FEATURED ONLINE MEDICAL CODING PROGRAMS
How to Get Your Foot in the Door
Health informatics (the fancy term for the study, analysis, and management of health information and data) isn’t just coding and billing. There’s a huge range of positions that support healthcare providers and help them run their practices.
If you can’t get into coding right away, try working the office or front desk of a physician. Make connections with the doctors and provider offices you visit on a regular basis and see if they’re hiring or if they know of someone who is. Clerical work might seem like a dead-end, but this type of work demonstrates a commitment to the field and hands-on experience with how the business of healthcare works.
FEATURED ONLINE MEDICAL CODING PROGRAMS

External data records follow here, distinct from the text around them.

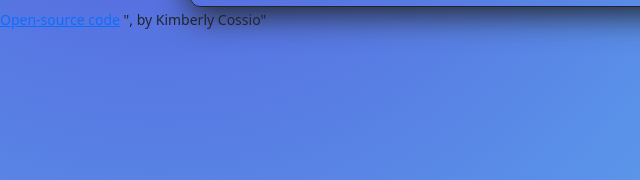
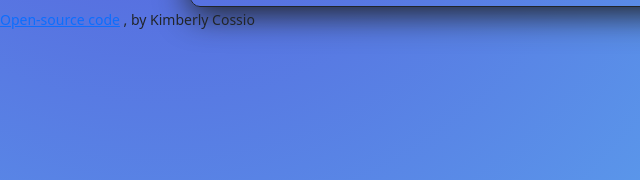
Before and after one commit to LarkAlo/Weather-App-testing-push-, a plain HTML site: page index.html in a window 1280 px wide. Shown: the part 476-656 px from the top of the page, 0-640 px from the left. Drawn offline with nearby package versions, Linux system fonts and the light colour scheme.

Commit message:
Update index.html
update/remove

```diff
--- a/index.html
+++ b/index.html
@@ -104,7 +104,7 @@
       <a href="https://github.com/LarkAlo/Weather-App" target="_blank"
         >Open-source code</a
       >
-      ", by Kimberly Cossio"
+      , by Kimberly Cossio
     </small>
   </body>
 </html>
```
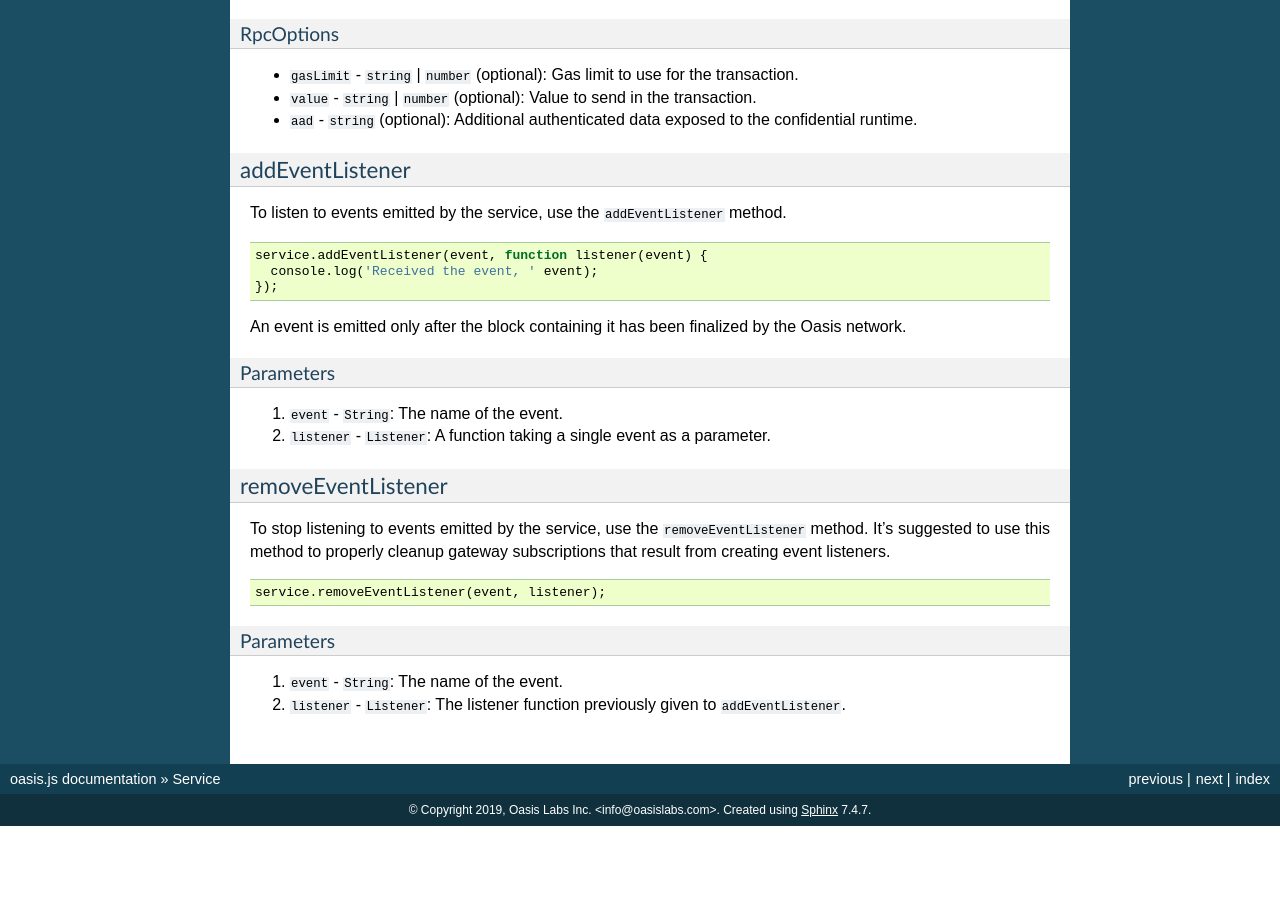
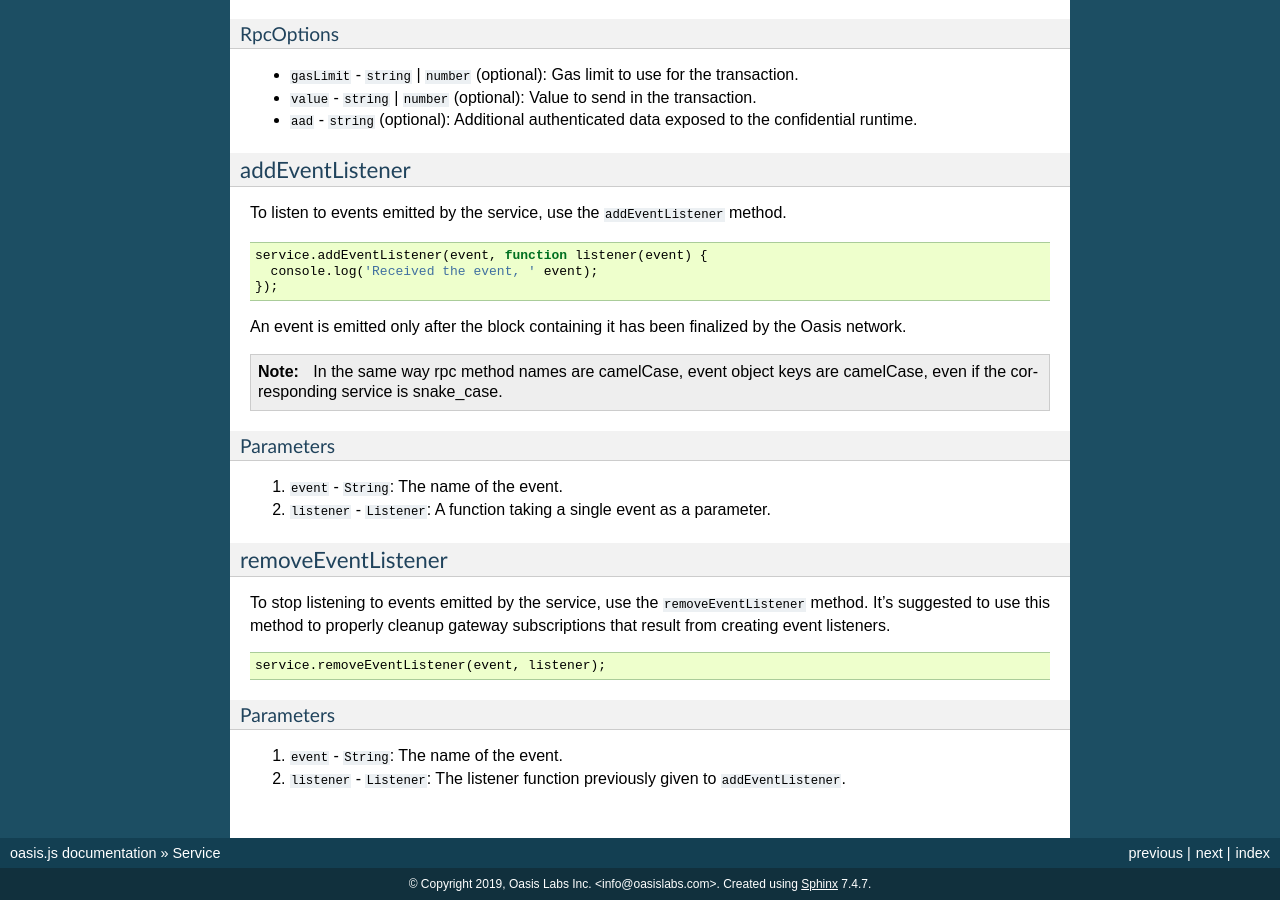
Before and after one commit to oasislabs/oasis.js, a Sphinx documentation site: the page built from docs/service.rst, in a window 1280 px wide and 900 px high, scrolled down 1621 px. Built offline with Sphinx 7.4.7, drawn with Linux system fonts in a browser that asks for light colours; before the commit the page ends 2447 px from its top, so only the background shows below that.

Commit message:
docs: camelCase event object keys

```diff
--- a/docs/service.rst
+++ b/docs/service.rst
@@ -120,6 +120,11 @@ To listen to events emitted by the service, use the ``addEventListener`` method.
 
 An event is emitted only after the block containing it has been finalized by the Oasis network.
 
+.. note::
+
+   In the same way rpc method names are camelCase, event object keys are camelCase, even if the
+   corresponding service is snake_case.
+
 Parameters
 ----------
 1. ``event`` - ``String``: The name of the event.
```
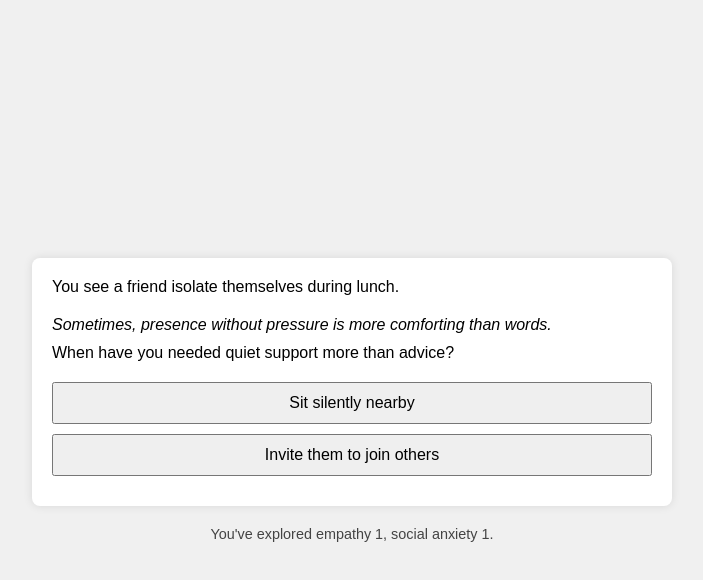
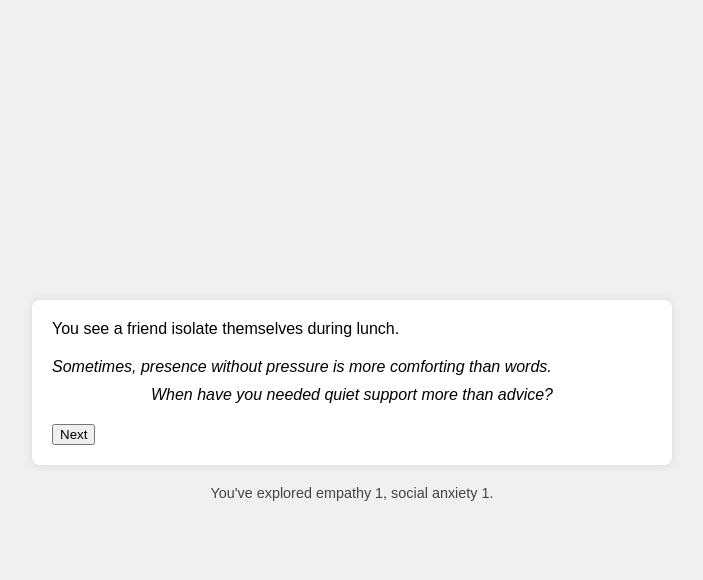
Before and after one commit to Krealer/emoquest, a plain HTML site: page index.html in a window 1280 px wide. Both pictures are taken after a click on the button "Empathy". Shown: the whole page, without its empty margins (288-991 px from the left). Drawn offline with Linux system fonts and the light colour scheme.

Commit message:
Add insight and reflection flow

```diff
--- a/script.js
+++ b/script.js
@@ -27,14 +27,31 @@
       .map(opt => `<button data-next="${opt.next}">${opt.text}</button>`)
       .join('');
 
-    gameEl.innerHTML = `
-      <div class="text">${node.text}</div>
-      ${node.insight ? `<div class="insight">${node.insight}</div>` : ''}
-      ${node.reflect ? `<div class="reflect">${node.reflect}</div>` : ''}
-      <div class="options">${optionsHtml}</div>
-    `;
+    let html = `<div class="text">${node.text}</div>`;
+    if (node.insight) html += `<div class="insight">${node.insight}</div>`;
 
-    document.querySelectorAll('#game button').forEach(btn => {
+    if (node.reflect) {
+      html += `<div class="reflect">${node.reflect}</div>`;
+      html += `<button id="continue">Next</button>`;
+      html += `<div class="options" style="display:none">${optionsHtml}</div>`;
+    } else {
+      html += `<div class="options">${optionsHtml}</div>`;
+    }
+
+    gameEl.innerHTML = html;
+
+    const continueBtn = document.getElementById('continue');
+    if (continueBtn) {
+      continueBtn.addEventListener('click', () => {
+        continueBtn.remove();
+        const reflectEl = document.querySelector('.reflect');
+        if (reflectEl) reflectEl.remove();
+        const optDiv = document.querySelector('#game .options');
+        if (optDiv) optDiv.style.display = 'block';
+      });
+    }
+
+    document.querySelectorAll('#game .options button').forEach(btn => {
       btn.addEventListener('click', () => {
         const next = btn.getAttribute('data-next');
         if (next) render(next);
--- a/stories/example.json
+++ b/stories/example.json
@@ -4,18 +4,24 @@
     "options": [
       { "text": "Ask if they’re okay", "next": "ask" },
       { "text": "Walk away", "next": "walk" }
-    ]
+    ],
+    "insight": "Witnessing distress often stirs our desire to help or to retreat.",
+    "reflect": "Do you usually approach or avoid people in visible pain?"
   },
   "ask": {
     "text": "They say they're having a hard day. What do you do?",
     "options": [
       { "text": "Listen silently", "next": "listen" },
       { "text": "Give advice", "next": "advice" }
-    ]
+    ],
+    "insight": "Checking in acknowledges their feelings and opens a path to empathy.",
+    "reflect": "When has a simple question helped you connect with someone?"
   },
   "walk": {
     "text": "You leave them to handle their emotions alone.",
-    "options": []
+    "options": [],
+    "insight": "Avoiding a tough moment can stem from discomfort or uncertainty.",
+    "reflect": "Think of a time you stepped away from someone's pain—what held you back?"
   },
   "listen": {
     "text": "They appreciate your silent support.",
--- a/style.css
+++ b/style.css
@@ -53,4 +53,6 @@ body {
 
 .reflect {
   margin-bottom: 20px;
+  font-style: italic;
+  text-align: center;
 }
```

You can also look for work in medical records. Like working at a receptionist or front office position, it’s a slightly indirect way of getting into coding, but you’re familiarity with the provider’s office will serve you well. You can also look for work through a temp agency, though your success there may vary.
Don’t discount volunteering or job shadowing, either. While you don’t want to work for too long for free, volunteering at a provider’s office can give you some first-hand experience and demonstrates your interest. Job shadowing is another way of getting a great look at the business from the inside. If you have a relationship with a professional biller or coder, just ask them if you can trail them for a day. You’ll learn more in a day of watching how a biller works than you would in a week in the classroom.
One of the best ways to get your foot in the door and get professional experience is through an internship. These, like many coding positions they lead up to, can be scarce.
Where to Look for a Job or Internship
Some of the best resources for finding new jobs are the professional organizations that we mentioned in the previous course: the American Association of Professional Coders (AAPC) and the American Health Information Management Association (AHIMA).
We talked at length in the last Section about preparing for the AAPC’s CPC exam. If you’re looking to take that test at some point in the future, it makes sense to join the AAPC now, especially if you can take advantage of their student rate, which is just $70 a year. Membership in either of these professional organizations will grant you contacts and connections to coders and billers all over the country. Both of these organizations also have excellent job boards and provide lots of free job resources for new health information professionals.
Another option for those fresh out of school is to take the CPC exam right away, without the two years recommended work experience. It will be a challenge, but if you’re confident in your schooling and your skills, you should be able to pass the exam. Once you have passed, you can take part in the CPC Apprentice program. You won’t be a fully certified coder, but you’ll have a leg up on the rest of the uncertified competition. Plus, once you do find a coding job, you can use that as a means of gathering work experience to put toward your full certification.
How to Interview for a Job
Firstly, you’ll want to do your research. Learn a little bit about the company you plan on applying to, and bring that to bear in your interview. You’ll want to demonstrate how your particular skills can better the company, and how your career goals could align with the goals of the company.
Be prepared to get tested. No one’s going to plunk down a stack of multiple-choice problems, but they very well may test you on vocabulary and medical terminology. You may have to work through some hypothetical patient interaction scenarios, in which you explain how you’d communicate with a patient who, let’s say, is behind on their payments.
Speak to your experience, especially when it comes to coding or billing software. It’s good to ask your interviewer some questions as well—What type of practice management program do you use here? What’s your average case volume? Ask practical, serious-minded questions and base your responses to later questions on the answers.
It’s also good to state your goals for the future. If you’re a non-certified biller or coder, you should explain how you’re interested in earning a certification in the near future.
Even with these tips in mind, it won’t always be easy to land your first coding or billing job. Just remember to be patient and persistent, and you should do fine.